### Supplied records
_ _ _ _

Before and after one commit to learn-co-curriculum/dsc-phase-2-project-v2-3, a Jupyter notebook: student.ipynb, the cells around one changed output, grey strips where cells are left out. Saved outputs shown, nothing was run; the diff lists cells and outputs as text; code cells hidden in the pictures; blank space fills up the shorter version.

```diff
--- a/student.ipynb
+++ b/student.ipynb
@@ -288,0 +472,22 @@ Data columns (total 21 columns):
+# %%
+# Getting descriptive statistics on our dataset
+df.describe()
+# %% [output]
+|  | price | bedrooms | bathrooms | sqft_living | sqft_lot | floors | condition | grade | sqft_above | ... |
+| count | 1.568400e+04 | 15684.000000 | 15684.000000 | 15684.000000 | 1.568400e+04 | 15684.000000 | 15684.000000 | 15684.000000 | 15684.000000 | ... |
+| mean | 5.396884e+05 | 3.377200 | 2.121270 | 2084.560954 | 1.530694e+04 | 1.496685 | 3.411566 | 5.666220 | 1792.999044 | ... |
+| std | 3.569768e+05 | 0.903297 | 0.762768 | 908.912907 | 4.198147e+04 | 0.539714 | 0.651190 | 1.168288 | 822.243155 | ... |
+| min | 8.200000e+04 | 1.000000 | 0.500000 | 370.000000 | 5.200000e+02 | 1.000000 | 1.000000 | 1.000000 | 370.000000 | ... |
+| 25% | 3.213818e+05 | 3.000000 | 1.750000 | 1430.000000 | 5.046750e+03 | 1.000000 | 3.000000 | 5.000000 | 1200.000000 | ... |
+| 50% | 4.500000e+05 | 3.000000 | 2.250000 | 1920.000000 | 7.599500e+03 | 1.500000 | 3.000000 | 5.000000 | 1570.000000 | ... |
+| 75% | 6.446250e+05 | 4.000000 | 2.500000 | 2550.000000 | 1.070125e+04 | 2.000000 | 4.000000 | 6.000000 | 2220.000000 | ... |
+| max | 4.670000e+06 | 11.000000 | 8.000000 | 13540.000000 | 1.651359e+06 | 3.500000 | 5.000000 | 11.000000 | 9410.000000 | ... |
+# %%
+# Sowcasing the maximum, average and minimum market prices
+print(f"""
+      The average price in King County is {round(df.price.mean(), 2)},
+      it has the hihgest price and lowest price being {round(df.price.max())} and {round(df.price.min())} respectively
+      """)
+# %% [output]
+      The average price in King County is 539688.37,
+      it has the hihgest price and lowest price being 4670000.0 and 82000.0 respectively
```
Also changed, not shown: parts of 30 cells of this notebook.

_ _ _ _

### Exercise
Copy out all of the records above with nothing altered.

### Result
Before and after one commit to learn-co-curriculum/dsc-phase-2-project-v2-3, a Jupyter notebook: student.ipynb, the cells around one changed output, grey strips where cells are left out. Saved outputs shown, nothing was run; the diff lists cells and outputs as text; code cells hidden in the pictures; blank space fills up the shorter version.

```diff
--- a/student.ipynb
+++ b/student.ipynb
@@ -288,0 +472,22 @@ Data columns (total 21 columns):
+# %%
+# Getting descriptive statistics on our dataset
+df.describe()
+# %% [output]
+|  | price | bedrooms | bathrooms | sqft_living | sqft_lot | floors | condition | grade | sqft_above | ... |
+| count | 1.568400e+04 | 15684.000000 | 15684.000000 | 15684.000000 | 1.568400e+04 | 15684.000000 | 15684.000000 | 15684.000000 | 15684.000000 | ... |
+| mean | 5.396884e+05 | 3.377200 | 2.121270 | 2084.560954 | 1.530694e+04 | 1.496685 | 3.411566 | 5.666220 | 1792.999044 | ... |
+| std | 3.569768e+05 | 0.903297 | 0.762768 | 908.912907 | 4.198147e+04 | 0.539714 | 0.651190 | 1.168288 | 822.243155 | ... |
+| min | 8.200000e+04 | 1.000000 | 0.500000 | 370.000000 | 5.200000e+02 | 1.000000 | 1.000000 | 1.000000 | 370.000000 | ... |
+| 25% | 3.213818e+05 | 3.000000 | 1.750000 | 1430.000000 | 5.046750e+03 | 1.000000 | 3.000000 | 5.000000 | 1200.000000 | ... |
+| 50% | 4.500000e+05 | 3.000000 | 2.250000 | 1920.000000 | 7.599500e+03 | 1.500000 | 3.000000 | 5.000000 | 1570.000000 | ... |
+| 75% | 6.446250e+05 | 4.000000 | 2.500000 | 2550.000000 | 1.070125e+04 | 2.000000 | 4.000000 | 6.000000 | 2220.000000 | ... |
+| max | 4.670000e+06 | 11.000000 | 8.000000 | 13540.000000 | 1.651359e+06 | 3.500000 | 5.000000 | 11.000000 | 9410.000000 | ... |
+# %%
+# Sowcasing the maximum, average and minimum market prices
+print(f"""
+      The average price in King County is {round(df.price.mean(), 2)},
+      it has the hihgest price and lowest price being {round(df.price.max())} and {round(df.price.min())} respectively
+      """)
+# %% [output]
+      The average price in King County is 539688.37,
+      it has the hihgest price and lowest price being 4670000.0 and 82000.0 respectively
```
Also changed, not shown: parts of 30 cells of this notebook.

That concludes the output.